## REQUIREMENT
Review the material and extract every line in which the word "departmentCounts" occurs.

*** RECORDS Section Begins ***

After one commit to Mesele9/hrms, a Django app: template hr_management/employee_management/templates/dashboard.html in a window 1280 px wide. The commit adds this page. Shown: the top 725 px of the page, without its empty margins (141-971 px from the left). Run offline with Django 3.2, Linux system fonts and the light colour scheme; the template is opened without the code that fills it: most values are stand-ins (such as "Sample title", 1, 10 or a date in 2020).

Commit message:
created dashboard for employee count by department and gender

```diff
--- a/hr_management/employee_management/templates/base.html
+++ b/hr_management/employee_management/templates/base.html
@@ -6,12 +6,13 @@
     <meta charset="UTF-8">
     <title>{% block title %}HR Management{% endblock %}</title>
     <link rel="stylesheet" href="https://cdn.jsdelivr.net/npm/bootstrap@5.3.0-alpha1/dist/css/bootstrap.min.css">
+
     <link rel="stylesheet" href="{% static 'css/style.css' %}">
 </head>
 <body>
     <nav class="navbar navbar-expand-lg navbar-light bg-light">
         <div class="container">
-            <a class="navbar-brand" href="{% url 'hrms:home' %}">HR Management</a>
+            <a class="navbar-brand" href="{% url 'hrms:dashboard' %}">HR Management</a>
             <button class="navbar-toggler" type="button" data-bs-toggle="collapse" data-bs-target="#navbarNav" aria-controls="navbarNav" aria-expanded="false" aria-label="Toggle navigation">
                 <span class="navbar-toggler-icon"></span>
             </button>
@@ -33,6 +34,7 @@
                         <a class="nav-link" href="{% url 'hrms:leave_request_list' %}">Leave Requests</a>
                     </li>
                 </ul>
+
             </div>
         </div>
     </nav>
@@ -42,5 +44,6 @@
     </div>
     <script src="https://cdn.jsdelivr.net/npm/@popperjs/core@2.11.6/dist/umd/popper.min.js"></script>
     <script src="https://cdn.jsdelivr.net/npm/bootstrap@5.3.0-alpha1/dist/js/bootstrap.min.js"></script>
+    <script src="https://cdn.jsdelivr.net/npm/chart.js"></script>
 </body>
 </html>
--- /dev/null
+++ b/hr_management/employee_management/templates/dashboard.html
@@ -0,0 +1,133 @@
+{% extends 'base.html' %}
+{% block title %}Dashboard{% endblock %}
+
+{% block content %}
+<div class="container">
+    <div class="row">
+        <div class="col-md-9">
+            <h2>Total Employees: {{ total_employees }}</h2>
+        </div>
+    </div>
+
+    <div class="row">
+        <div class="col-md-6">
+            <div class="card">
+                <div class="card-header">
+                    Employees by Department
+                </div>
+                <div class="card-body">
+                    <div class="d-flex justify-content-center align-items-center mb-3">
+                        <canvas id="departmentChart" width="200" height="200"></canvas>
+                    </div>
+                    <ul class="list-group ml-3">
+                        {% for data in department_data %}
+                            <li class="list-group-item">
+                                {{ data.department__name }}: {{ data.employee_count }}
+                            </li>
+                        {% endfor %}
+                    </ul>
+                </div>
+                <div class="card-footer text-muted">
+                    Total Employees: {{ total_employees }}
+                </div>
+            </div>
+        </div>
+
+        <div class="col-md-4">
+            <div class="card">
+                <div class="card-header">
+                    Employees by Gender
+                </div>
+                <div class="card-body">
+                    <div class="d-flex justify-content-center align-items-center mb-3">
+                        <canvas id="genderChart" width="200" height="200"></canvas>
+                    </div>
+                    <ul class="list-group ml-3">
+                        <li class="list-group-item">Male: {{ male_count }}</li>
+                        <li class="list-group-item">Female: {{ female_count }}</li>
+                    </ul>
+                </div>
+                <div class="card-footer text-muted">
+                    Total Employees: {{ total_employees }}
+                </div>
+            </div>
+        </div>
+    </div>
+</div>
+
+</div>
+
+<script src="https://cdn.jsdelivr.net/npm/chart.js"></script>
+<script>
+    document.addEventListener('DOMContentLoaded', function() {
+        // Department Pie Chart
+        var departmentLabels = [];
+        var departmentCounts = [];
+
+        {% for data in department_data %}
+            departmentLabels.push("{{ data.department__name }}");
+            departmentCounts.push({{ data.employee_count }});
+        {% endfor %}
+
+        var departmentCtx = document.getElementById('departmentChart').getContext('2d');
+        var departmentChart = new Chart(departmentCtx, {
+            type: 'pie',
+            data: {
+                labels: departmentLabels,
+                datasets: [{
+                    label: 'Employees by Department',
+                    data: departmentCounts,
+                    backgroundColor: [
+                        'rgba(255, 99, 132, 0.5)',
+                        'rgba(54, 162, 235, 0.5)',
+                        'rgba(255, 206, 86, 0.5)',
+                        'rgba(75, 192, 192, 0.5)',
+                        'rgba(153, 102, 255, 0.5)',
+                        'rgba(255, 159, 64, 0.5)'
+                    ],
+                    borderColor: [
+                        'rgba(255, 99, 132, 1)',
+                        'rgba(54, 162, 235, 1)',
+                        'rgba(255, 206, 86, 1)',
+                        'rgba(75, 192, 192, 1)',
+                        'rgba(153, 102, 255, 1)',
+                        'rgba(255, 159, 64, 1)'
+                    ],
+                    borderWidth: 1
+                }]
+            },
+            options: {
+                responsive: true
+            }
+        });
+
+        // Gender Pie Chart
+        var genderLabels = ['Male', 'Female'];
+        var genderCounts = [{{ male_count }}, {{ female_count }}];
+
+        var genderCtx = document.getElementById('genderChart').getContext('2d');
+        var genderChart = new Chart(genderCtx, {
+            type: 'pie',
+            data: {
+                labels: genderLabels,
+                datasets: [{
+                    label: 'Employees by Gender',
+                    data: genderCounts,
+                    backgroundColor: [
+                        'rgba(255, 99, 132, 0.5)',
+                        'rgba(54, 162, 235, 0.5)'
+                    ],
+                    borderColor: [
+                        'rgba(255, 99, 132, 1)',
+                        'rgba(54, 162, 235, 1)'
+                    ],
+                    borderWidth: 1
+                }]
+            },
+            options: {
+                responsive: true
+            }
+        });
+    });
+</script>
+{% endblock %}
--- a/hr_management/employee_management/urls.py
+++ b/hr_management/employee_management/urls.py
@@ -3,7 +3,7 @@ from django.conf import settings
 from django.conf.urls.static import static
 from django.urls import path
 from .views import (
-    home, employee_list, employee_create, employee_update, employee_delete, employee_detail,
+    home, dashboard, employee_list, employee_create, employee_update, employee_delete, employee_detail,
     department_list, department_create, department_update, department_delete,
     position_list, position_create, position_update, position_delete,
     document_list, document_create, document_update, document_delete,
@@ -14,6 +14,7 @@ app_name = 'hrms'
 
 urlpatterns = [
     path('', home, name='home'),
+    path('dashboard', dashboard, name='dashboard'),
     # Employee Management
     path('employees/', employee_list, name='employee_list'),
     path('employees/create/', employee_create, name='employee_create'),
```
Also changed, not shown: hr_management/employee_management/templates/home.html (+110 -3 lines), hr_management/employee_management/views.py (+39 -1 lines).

*** RECORDS Section Ends ***

## RESULT
+        var departmentCounts = [];
+            departmentCounts.push({{ data.employee_count }});
+                    data: departmentCounts,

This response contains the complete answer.